1. You need to cut costs
This is the main driver for SMBs, and in some cases, the only one. All SMBs want to reduce costs, but circumstances may dictate the need to do so. When your viability is on the line, management will look for every avenue. VoIP’s economic advantages are well known enough now that telephony will be a quick target for generating quick savings. In these cases, saving money could trump everything, including a phone system that still works perfectly well.
For businesses that are truly looking for alternatives to costly legacy service, this will usually be the right move. Keep in mind, however, there are hidden costs associated with VoIP, so the savings that come will be somewhat offset by these. Overall, however, you should be able to generate enough cost savings to make this move worthwhile.
Remember, there are two main areas where you’ll reduce costs by going to VoIP. First is for the service itself, which will be less costly in many ways than legacy telephony from your incumbent provider. Second is the phone system, and if you’re using a legacy PBX now, a system refresh would absolutely cost less money. There is also a savings associated with converging your voice and data networks, but that’s more difficult to quantify, especially if a quick decision on cost-cutting needs to be made.
2. Your phone system needs replacing
This defines scenarios where sticking with the status quo is not an option. For a variety of reasons, your phone system will eventually reach a point where it cannot meet your needs, and a change is in order. You may still feel attached to that phone system, especially if it has served you well and your employees are very comfortable with it. Replacing it with the same type of system is a possibility, as there are always sources out there on the secondary market.
Sticking with legacy may be the least disruptive option, but it’s not really a good business investment. The role of telephony is changing, and there are many viable paths to follow. Replacing your phone system actually presents a golden opportunity to make a break with the past and move along one of those paths.
In the context of this article, the path you’ll likely choose is to replace legacy telephony with IP telephony. You may see no reason to do telephony any differently, but you do want to reduce your costs.
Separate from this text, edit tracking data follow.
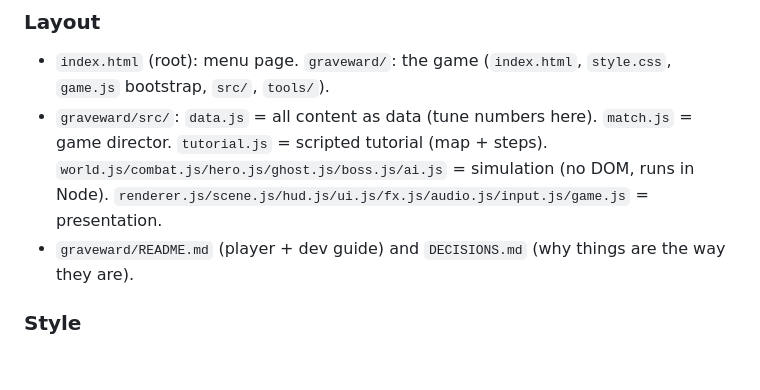
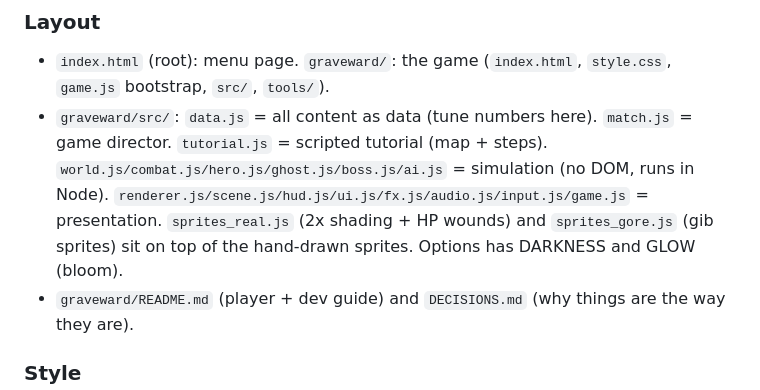
Before and after one commit to BobRoss214/Games, a Markdown page: CLAUDE.md, the part around the change. Drawn GitHub-style; blank space fills up the shorter version.

Commit message:
CLAUDE.md: note realism/gore modules
Co-Authored-By: Claude Sonnet 5.5 <noreply@anthropic.com>
Claude-Session: https://claude.ai/code/session_01G9z57uegEGv6dKj231coA9

```diff
--- a/CLAUDE.md
+++ b/CLAUDE.md
@@ -34,7 +34,7 @@ Read this at the start of every session. Update it when reality changes.
 
 ### Layout
 - `index.html` (root): menu page. `graveward/`: the game (`index.html`, `style.css`, `game.js` bootstrap, `src/`, `tools/`).
-- `graveward/src/`: `data.js` = all content as data (tune numbers here). `match.js` = game director. `tutorial.js` = scripted tutorial (map + steps). `world.js/combat.js/hero.js/ghost.js/boss.js/ai.js` = simulation (no DOM, runs in Node). `renderer.js/scene.js/hud.js/ui.js/fx.js/audio.js/input.js/game.js` = presentation.
+- `graveward/src/`: `data.js` = all content as data (tune numbers here). `match.js` = game director. `tutorial.js` = scripted tutorial (map + steps). `world.js/combat.js/hero.js/ghost.js/boss.js/ai.js` = simulation (no DOM, runs in Node). `renderer.js/scene.js/hud.js/ui.js/fx.js/audio.js/input.js/game.js` = presentation. `sprites_real.js` (2x shading + HP wounds) and `sprites_gore.js` (gib sprites) sit on top of the hand-drawn sprites. Options has DARKNESS and GLOW (bloom).
 - `graveward/README.md` (player + dev guide) and `DECISIONS.md` (why things are the way they are).
 
 ### Style
```
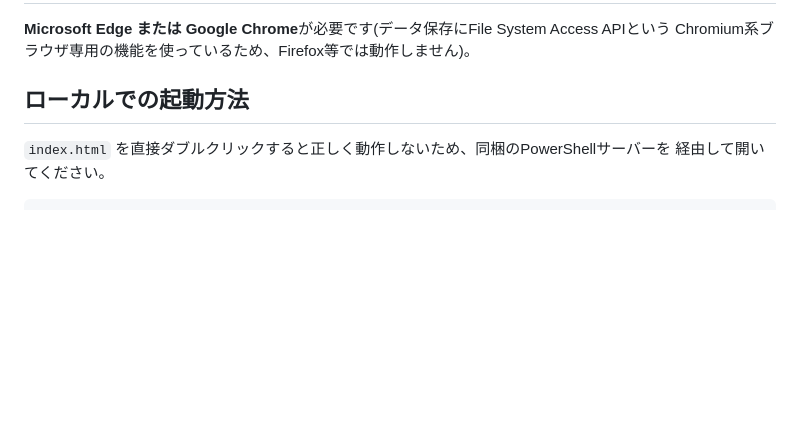
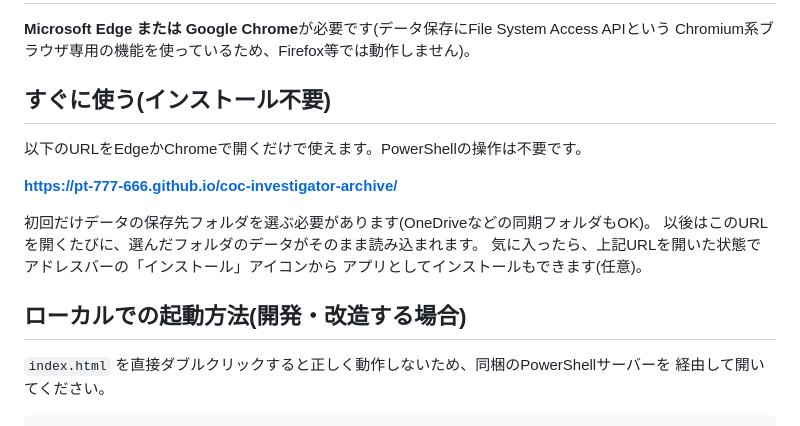
Before and after one commit to PT-777-666/coc-investigator-archive, a Markdown page: README.md, the part around the change. Rendered like a GitHub page; blank space fills up the shorter version.

Commit message:
READMEにGitHub Pages公開URLでの利用方法を追記
PC操作に不慣れな人にも配りやすいよう、PowerShellサーバーを使わず
URLを開くだけで使える方法を案内に追加。

Co-Authored-By: Claude Sonnet 5 <noreply@anthropic.com>

```diff
--- a/README.md
+++ b/README.md
@@ -43,7 +43,18 @@ Node.js等のビルドツールを使わない素のHTML/CSS/JavaScriptで作ら
 **Microsoft Edge または Google Chrome**が必要です(データ保存にFile System Access APIという
 Chromium系ブラウザ専用の機能を使っているため、Firefox等では動作しません)。
 
-## ローカルでの起動方法
+## すぐに使う(インストール不要)
+
+以下のURLをEdgeかChromeで開くだけで使えます。PowerShellの操作は不要です。
+
+**https://pt-777-666.github.io/coc-investigator-archive/**
+
+初回だけデータの保存先フォルダを選ぶ必要があります(OneDriveなどの同期フォルダもOK)。
+以後はこのURLを開くたびに、選んだフォルダのデータがそのまま読み込まれます。
+気に入ったら、上記URLを開いた状態でアドレスバーの「インストール」アイコンから
+アプリとしてインストールもできます(任意)。
+
+## ローカルでの起動方法(開発・改造する場合)
 
 `index.html` を直接ダブルクリックすると正しく動作しないため、同梱のPowerShellサーバーを
 経由して開いてください。
```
Going to VoIP allows you to replicate what you had with legacy, and if that’s the vision you have in mind, this will be a good plan.
3. You want a better way to do telephony
The above two scenarios are triggered by events that necessitate a change, but this is another driver for moving to VoIP. Your business may be doing well, and you’re not facing the incessant pressure to reduce costs. Furthermore, your legacy phone system may be holding up nicely, so day-to-day telephony reliability is not an issue.
On a broader plane, if your business is in a growth mode, and/or there’s a strategic imperative to create more competitive differentiation, there is a higher-order driver for VoIP. In particular, your business sees technology as an enabler for these objectives, and if so, VoIP will be a prime candidate for adoption.
SMBs tend to move slowly with new technologies, so even though Unified Communications delivers more powerful benefits, you’re probably not ready yet for such a big leap forward. After all, VoIP is new for your business, and there are lots of reasons to have reservations about its capabilities. To minimize your technology adoption risk, however, VoIP is a pretty safe bet if you choose the right partners.
Once that risk obstacle is crossed, you also know that VoIP is a better way to do telephony – not just for economics, but new features that speak to your strategic objectives. For now, though, the tactical benefit of making telephony better is reason enough to adopt VoIP.
To learn more contact MCC’s Telecom Solutions Division today!